It used to be that if one mobile carrier raised activation fees, rival carriers wouldn’t publicly slam them in part because they wanted to reserve the right to raise fees of their own. However, T-Mobile CEO John Legere has taken a different tack, which involves trolling AT&T nonstop for just about everything it does. So when news broke Wednesday that AT&T would be raising up its smartphone activation fees for customers who buy phones on contract, Legere predictably pounced and use it as yet another club with which to beat Ma Bell. More →
That annoying sound you hear is T-Mobile CEO John Legere cackling madly. PCMag, which every year conducts a comprehensive study of wireless network speeds across the United States, has just published its latest study that shows T-Mobile has surged past AT&T and now offers the second-fastest 4G service in the United States behind Verizon. More →
In what should be surprising to no one, it seems that people use your services more when you don’t slap them with overage fees for going over monthly allotted limits. Quartz draws our attention to some new data released by Macquarie Capital showing that average monthly data use by T-Mobile and Sprint customers surged in the first quarter of 2014 and now customers of both carriers consume significantly more data per month than rivals Verizon and AT&T. More →
Samsung’s has recently unveiled the Galaxy W, a 7-inch tablet that’s actually a phone, but the company may soon launch an even bigger smartphone. However, the South Korean giant appears ready to launch an even bigger smartphone later this year, a Galaxy Tab Pro 8.4 LTE version that will also pack phone capabilities. A video showing this 8.4-inch tablet version has already been posted on YouTube by TK Tech News, a publication which had similar access to unreleased Samsung devices recently. More →

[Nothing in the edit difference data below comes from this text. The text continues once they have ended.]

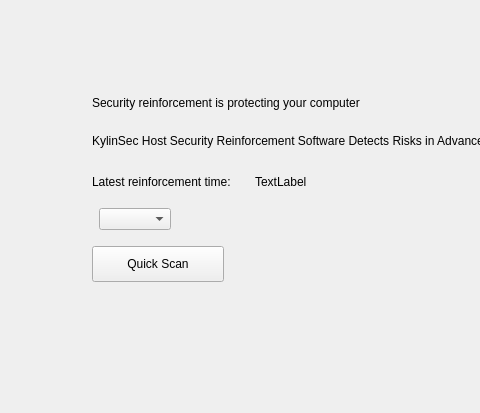
Qt form src/ui/br/home.ui (openeuler-mirror/ks-ssr) before a commit; both pictures show x 0 to 480 and y 0 to 413 of the 829 by 413 pixel window.
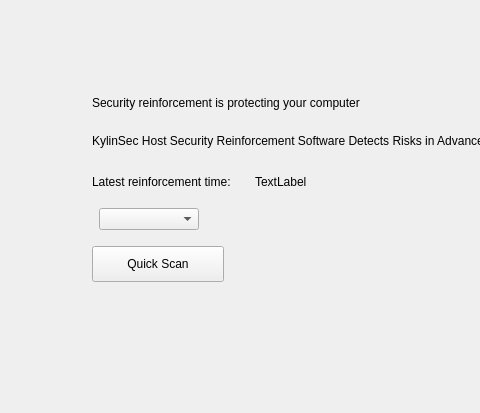
The same form after that commit. Icons and pictures are not drawn.

Patch:
```diff
--- a/src/ui/br/home.ui
+++ b/src/ui/br/home.ui
@@ -126,7 +126,14 @@
         </widget>
        </item>
        <item>
-        <widget class="QComboBox" name="m_scanComboBox"/>
+        <widget class="QComboBox" name="m_scanComboBox">
+         <property name="minimumSize">
+          <size>
+           <width>100</width>
+           <height>0</height>
+          </size>
+         </property>
+        </widget>
        </item>
        <item>
         <spacer name="horizontalSpacer_3">
```
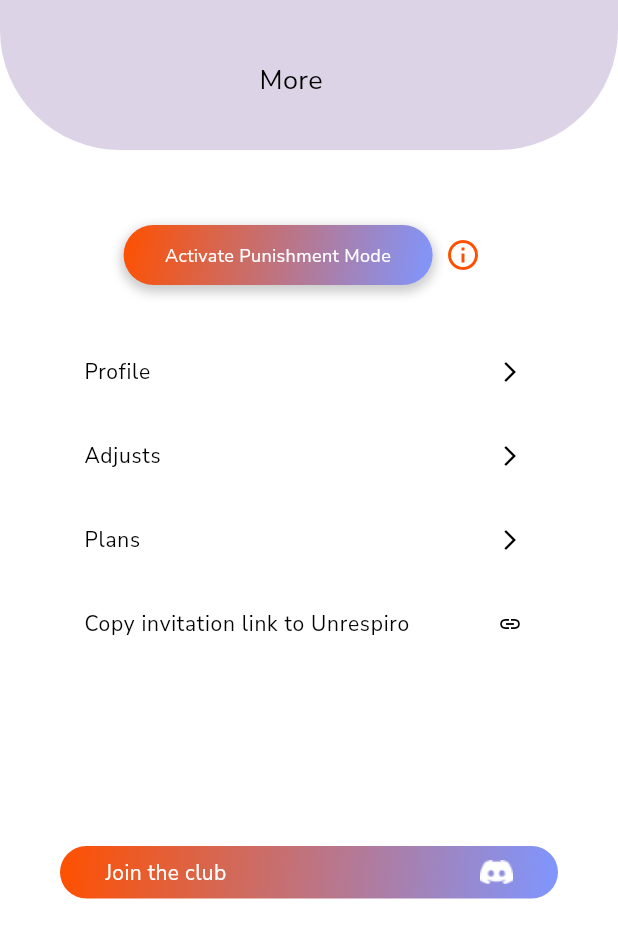
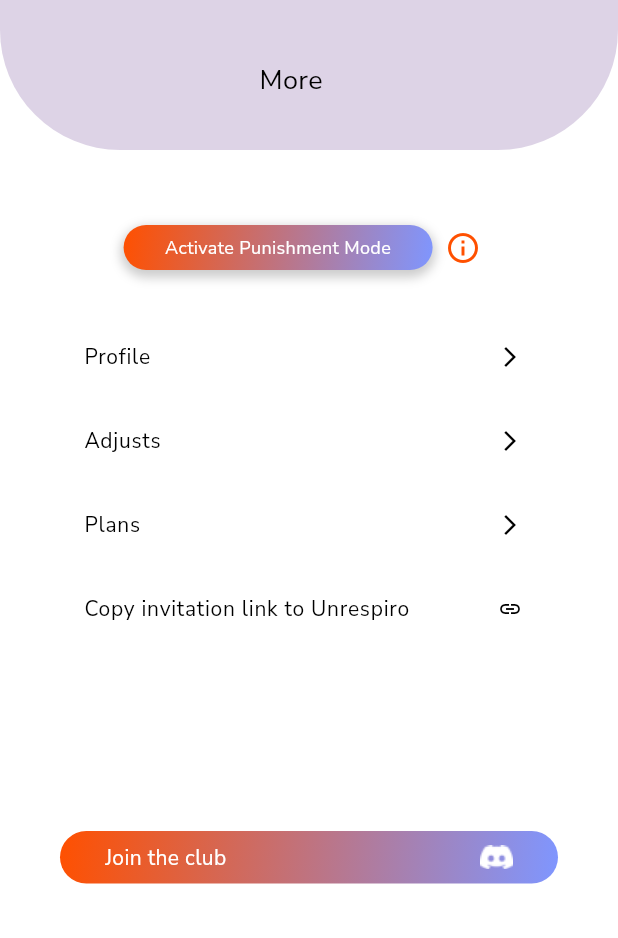
Before and after one commit to Rfarhan397/un-respiro, a Flutter app: the MenuScreen screen opened directly, on a phone screen of 412 x 824 dp. Shown: the top 938 px of the screen. Run offline on Flutter 3.47's test engine with Material 3 defaults, Android fonts, the phone set to English and light mode, and no system bars; drawn by our look-alikes of auto_size_text; our stand-ins replace get, google_fonts, percent_indicator, shared_preferences, syncfusion_flutter_charts; missing offline and left inert: dart:ffi, material_neumorphic_progress; accounts and stored records are empty.

Commit message:
commit by farhan

```diff
--- a/lib/model/res/components/appbar.dart
+++ b/lib/model/res/components/appbar.dart
@@ -60,7 +60,8 @@ class AppbarWidget extends StatelessWidget {
           crossAxisAlignment: CrossAxisAlignment.start,
           children: [
             SizedBox(width: 20,),
-            GestureDetector(onTap:onTap,
+            GestureDetector(
+                onTap:onTap,
                 child: Icon(icon,size: 20,)),
             SizedBox(width: Get.width/3.3,),
             AppTextWidget(
--- a/lib/screens/menu/menu_screen.dart
+++ b/lib/screens/menu/menu_screen.dart
@@ -59,7 +59,7 @@ class MenuScreen extends StatelessWidget {
                               ButtonWidget(text: 'Activate Punishment Mode',
                                   textSize: 12,
                                   onClicked: (){},
-                                  width: Get.width/2, height: 40)
+                                  width: Get.width/2, height: 30)
                               //AppTextWidget(text: 'Activate Punishment Mode',color: ,)
                         ),
                       SizedBox(
@@ -72,7 +72,7 @@ class MenuScreen extends StatelessWidget {
                           },
                           child: Icon(
                             Icons.info_outline,
-                            color: _isDark ?AppColors.appYellowColor:AppColors.appRedColor,
+                            color: _isDark ?Colors.yellow:AppColors.appRedColor,
                           ))
                     ],
                   ),
--- a/lib/screens/menu/profile/profile_screen.dart
+++ b/lib/screens/menu/profile/profile_screen.dart
@@ -1,3 +1,4 @@
+import 'dart:developer';
 import 'dart:ffi';
 
 import 'package:flutter/material.dart';
```
Also changed, not shown: assets/images/backgroung.png (added), assets/images/backgroung.webp (deleted).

Verizon and AT&T probably aren’t fans of Sprint’s plan to buy T-Mobile and now they have yet another reason to hate it: Apparently it will make T-Mobile CEO John Legere more powerful. Bloomberg’s sources say that Legere, the notoriously foul-mouthed CEO with a reputation for shameless publicity stunts, will stay on as CEO of a newly merged Sprint and T-Mobile if the two companies’ reported $32 billion merger proposal passes regulatory inspection. Jonathan Chaplin, an analyst at New Street Research, tells Bloomberg that giving Legere this additional power will make him “twice as crazy” because he’ll have “double the asset base to work with.” More →
Although Sprint and T-Mobile are facing some steep regulatory hurdles, the two companies are apparently going to try to go ahead with their merger anyway. The Wall Street Journal’s sources say that Sprint parent company SoftBank and T-Mobile parent company Deutsche Telekom have agreed to a deal that will see SoftBank acquire a majority stake in T-Mobile for $40 per share in a deal worth $50 billion. T-Mobile’s shares closed trading Wednesday at $34.28 each while its market cap stood at $27.46 billion, so it looks like DT will be getting a nice premium from SoftBank in the deal, especially since the Journal’s sources say it would retain a 15% to 20% stake in T-Mobile even after the deal is complete. SoftBank has argued that it needs T-Mobile to build Sprint into a truly competitive wireless carrier, although its arguments have been greeted with skepticism by regulators so far.
UPDATE: The original WSJ report said that the merger would be worth $50 billion, but it has since changed its report and is now saying it will be worth $32 billion.